MOSCOW (Reuters) - President Vladimir Putin on Thursday prolonged until April 30 a paid non-working period across Russia, stepping up measures to stem the spread of coronavirus just a week after the Kremlin said there was no epidemic.
Russia, which has reported 3,548 cases and 30 deaths, has already imposed a partial lockdown on many regions, including the capital Moscow, which has become the epicentre of the country’s outbreak.
Click tmsnrt.rs/3aIRuz7 in a separate browser for GRAPHIC tracking the global spread of coronavirus.
In a televised speech on Thursday, Putin said the partial lockdown and this week’s non-working period had helped slow the contagion, but an extension was needed.
Putin said the heads of Russian regions will get extra powers as by the end of this week they will have to draw up measures to ensure people’s security and stability of economies and core infrastructure.
The regions themselves will decide which regime they prefer and which institutions and organisations should suspend their activities or can continue working, Putin said.
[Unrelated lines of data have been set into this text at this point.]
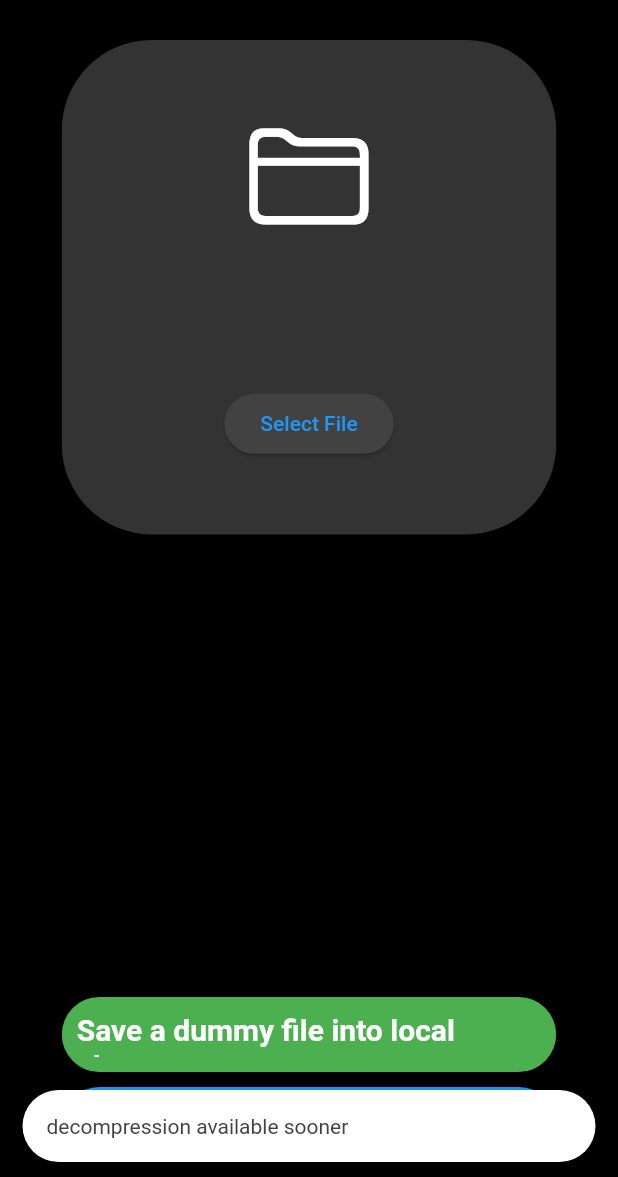
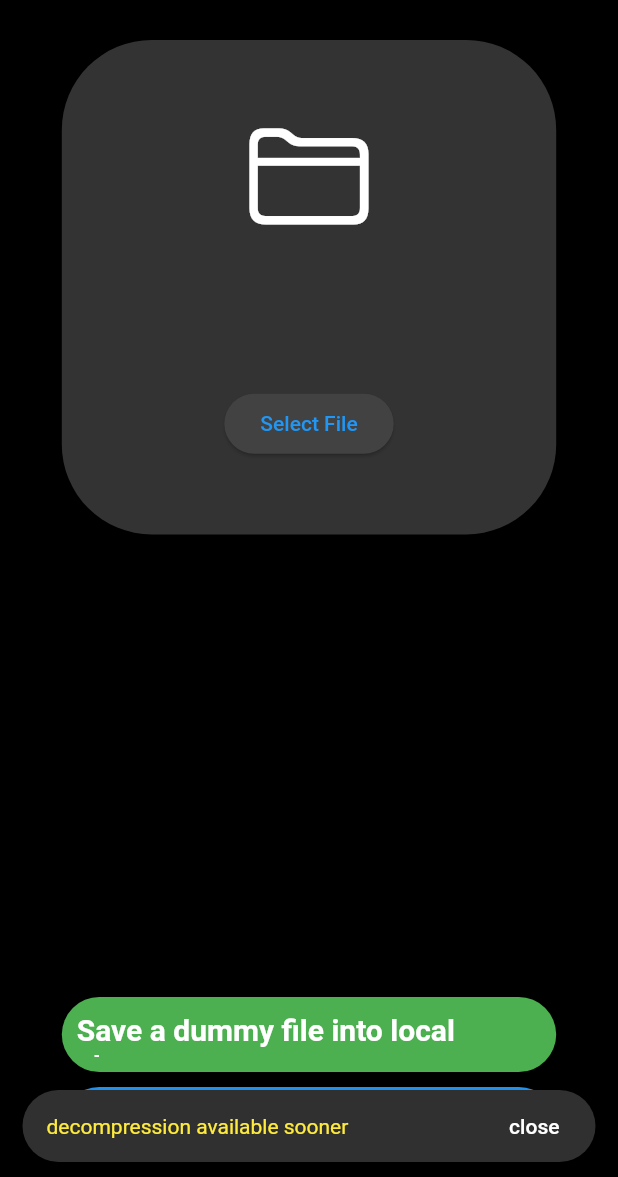
Before and after one commit to jasimameen/file_compressor, a Flutter app: the screen it shows after launch, after a tap on "Decompress", on a phone screen of 412 x 824 dp, the part 59-1236 px from its top. Run offline on Flutter 3.47's test engine with Material 2 defaults, Android fonts, the phone set to English and light mode, and no system bars; our stand-ins replace dartz, equatable, file_picker, flutter_bloc, freezed_annotation, get_it; Roboto replaces fonts that are missing (Montserrat).

Commit message:
feat: snack bar customized

```diff
--- a/lib/core/utils/toast_message.dart
+++ b/lib/core/utils/toast_message.dart
@@ -8,14 +8,18 @@ abstract class ToastMessenger {
 }
 
 class Toast extends ToastMessenger {
-  static Toast instance =  Toast();
+  static Toast instance = Toast();
 
   @override
   void show(String message) async {
     ToastMessenger.instance.currentState!.removeCurrentSnackBar();
     ToastMessenger.instance.currentState!.showSnackBar(
       SnackBar(
-        content: Text(message),
+        content: Text(
+          message,
+          style: const TextStyle(color: Colors.yellow),
+        ),
+        backgroundColor: Colors.grey[850],
         behavior: SnackBarBehavior.floating,
         shape: const StadiumBorder(),
         action: SnackBarAction(
```
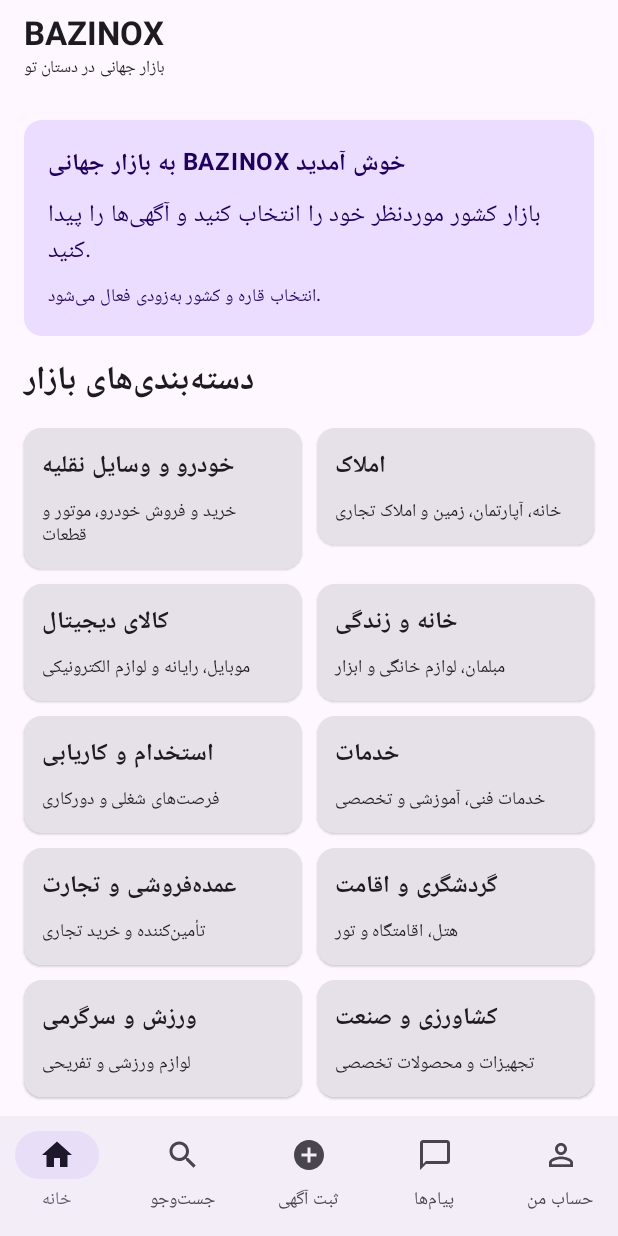
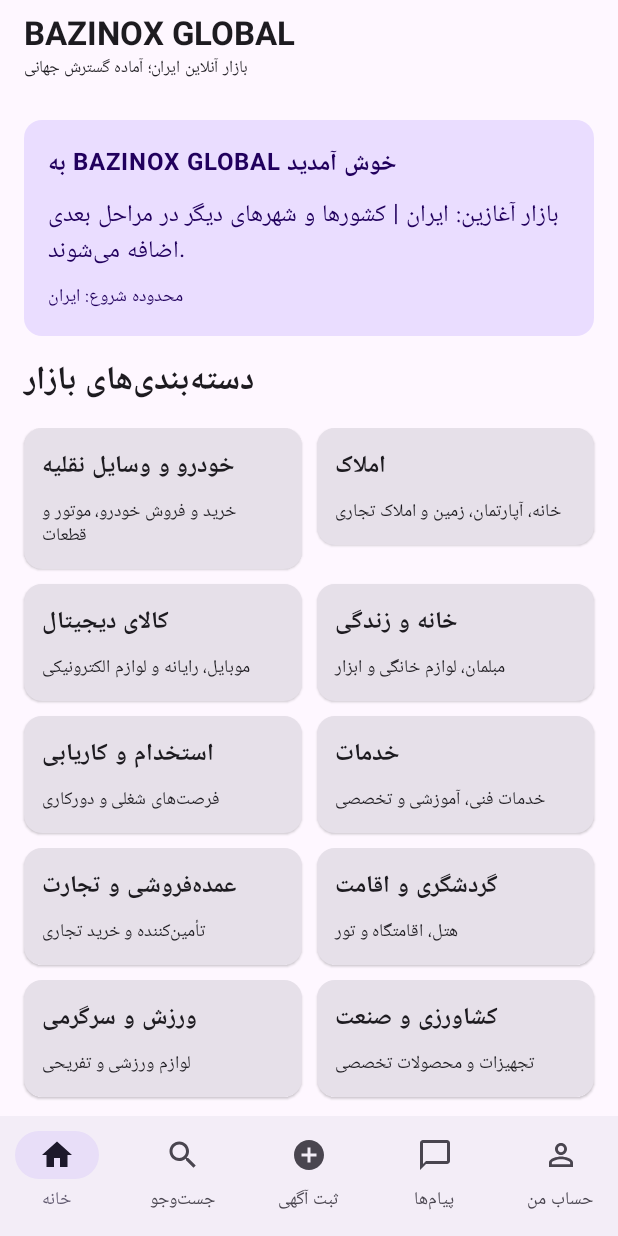
Before and after one commit to ajami6657-max/BAZINOX, an Android app built with Jetpack Compose: the screen it shows after launch (MainActivity), on a phone screen of 412 x 824 dp. Run offline under Robolectric (Android 15) with nearby library versions, the phone set to English and light mode, and no system bars.

Commit message:
Apply BAZINOX GLOBAL Iran-first branding

```diff
--- a/app/src/main/java/com/bazinox/app/MainActivity.kt
+++ b/app/src/main/java/com/bazinox/app/MainActivity.kt
@@ -83,9 +83,9 @@ private fun BazinoxApp() {
                 TopAppBar(
                     title = {
                         Column {
-                            Text("BAZINOX", fontWeight = FontWeight.Bold)
+                            Text("BAZINOX GLOBAL", fontWeight = FontWeight.Bold)
                             Text(
-                                "بازار جهانی در دستان تو",
+                                "بازار آنلاین ایران؛ آماده گسترش جهانی",
                                 style = MaterialTheme.typography.labelSmall
                             )
                         }
@@ -128,9 +128,9 @@ private fun HomeScreen(modifier: Modifier = Modifier) {
             modifier = Modifier.fillMaxWidth()
         ) {
             Column(Modifier.padding(16.dp), verticalArrangement = Arrangement.spacedBy(6.dp)) {
-                Text("به بازار جهانی BAZINOX خوش آمدید", fontWeight = FontWeight.Bold)
-                Text("بازار کشور موردنظر خود را انتخاب کنید و آگهی‌ها را پیدا کنید.")
-                Text("انتخاب قاره و کشور به‌زودی فعال می‌شود.", style = MaterialTheme.typography.labelMedium)
+                Text("به BAZINOX GLOBAL خوش آمدید", fontWeight = FontWeight.Bold)
+                Text("بازار آغازین: ایران | کشورها و شهرهای دیگر در مراحل بعدی اضافه می‌شوند.")
+                Text("محدوده شروع: ایران", style = MaterialTheme.typography.labelMedium)
             }
         }
         Text("دسته‌بندی‌های بازار", style = MaterialTheme.typography.titleLarge, fontWeight = FontWeight.Bold)
```
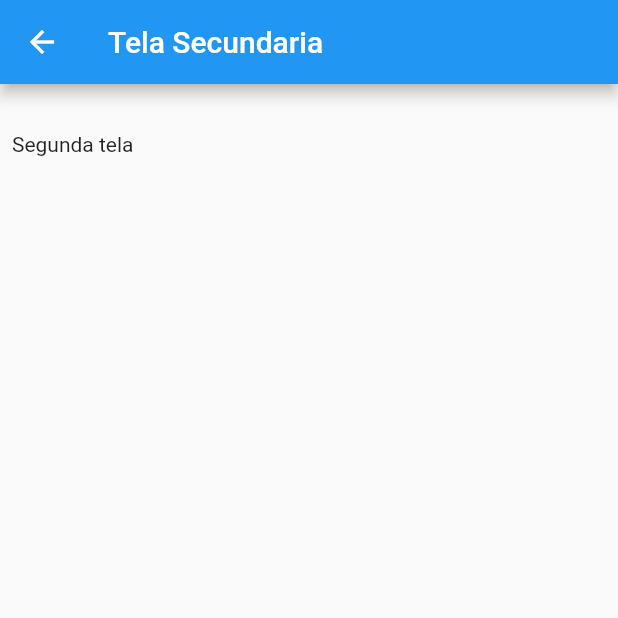
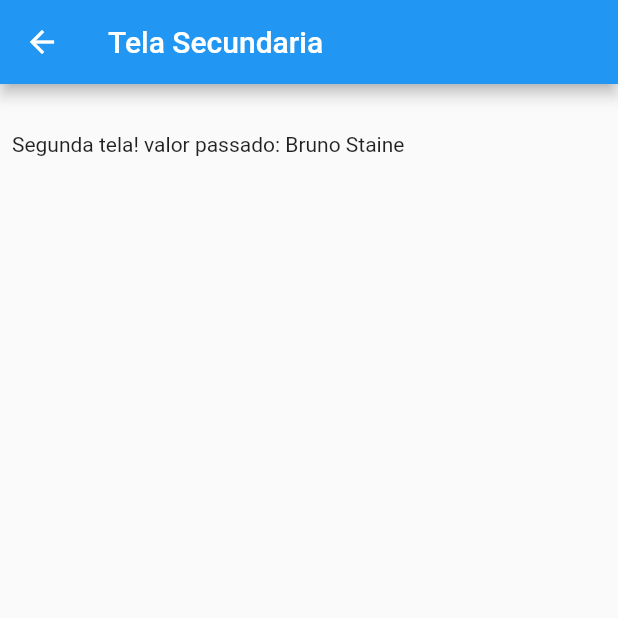
Before and after one commit to brunoconnect/navegacao, a Flutter app: the screen it shows after launch, after a tap on "Ir para segunda tela", on a phone screen of 412 x 824 dp, the top half of it. Run offline on Flutter 3.47's test engine with Material 2 defaults, Android fonts, the phone set to English and light mode, and no system bars.

Commit message:
Passando dados entre telas

```diff
--- a/lib/TelaSecundaria.dart
+++ b/lib/TelaSecundaria.dart
@@ -1,7 +1,8 @@
 import 'package:flutter/material.dart';
 
 class TelaSecundaria extends StatefulWidget {
-  const TelaSecundaria({super.key});
+  String? valor;
+  TelaSecundaria({super.key, this.valor});
 
   @override
   State<TelaSecundaria> createState() => _TelaSecundariaState();
@@ -17,7 +18,8 @@ class _TelaSecundariaState extends State<TelaSecundaria> {
       ),
       body: Container(
         padding: const EdgeInsets.only(top: 32, left: 8, right: 8),
-        child: const Column(children: [Text("Segunda tela")]),
+        child: Column(
+            children: [Text("Segunda tela! valor passado: ${widget.valor}")]),
       ),
     );
   }
--- a/lib/main.dart
+++ b/lib/main.dart
@@ -33,7 +33,8 @@ class _TelaPrincipalState extends State<TelaPrincipal> {
                 Navigator.push(
                     context,
                     MaterialPageRoute(
-                        builder: (context) => const TelaSecundaria()));
+                        builder: (context) =>
+                            TelaSecundaria(valor: "Bruno Staine")));
               },
               child: const Text("Ir para segunda tela")),
         ]),
```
Hours later, Moscow Mayor Sergei Sobyanin said the city’s restrictions would stay in place until May 1. Residents are allowed to leave their homes to buy food or medicine nearby, get urgent medical treatment, walk the dog or take out the rubbish.
Moscow Region, which rings the capital, also said it would extend its lockdown until May 1.
The restrictions compound an already difficult economic situation for Russia that has been buffeted by the sharp fall in the price of oil, its main export, and pushed its currency to four-year lows.
Putin said the measures could be lifted earlier than April 30 if the situation improved.
Three senior sources told Reuters this week that the government was considering declaring a state of emergency, but Putin made no mention of that in his speech.
Putin gave Russians this week off in a similar televised address on Wednesday last week, although many have continued to work remotely.
Putin’s use of the term “non-working” led to some confusion and the Kremlin later clarified that the measure simply aimed to reduce contacts between people and that anyone who had been working remotely should continue to do so.
Days after Putin announced the measure, Moscow ordered its residents to stay at home, prompting dozens of Russian regions to follow suit.
Reporting by Tom Balmforth Andrey Ostroukh; Additional reporting by Gabrielle Tétrault-Farber; Editing by Elaine Hardcastle and Grant McCool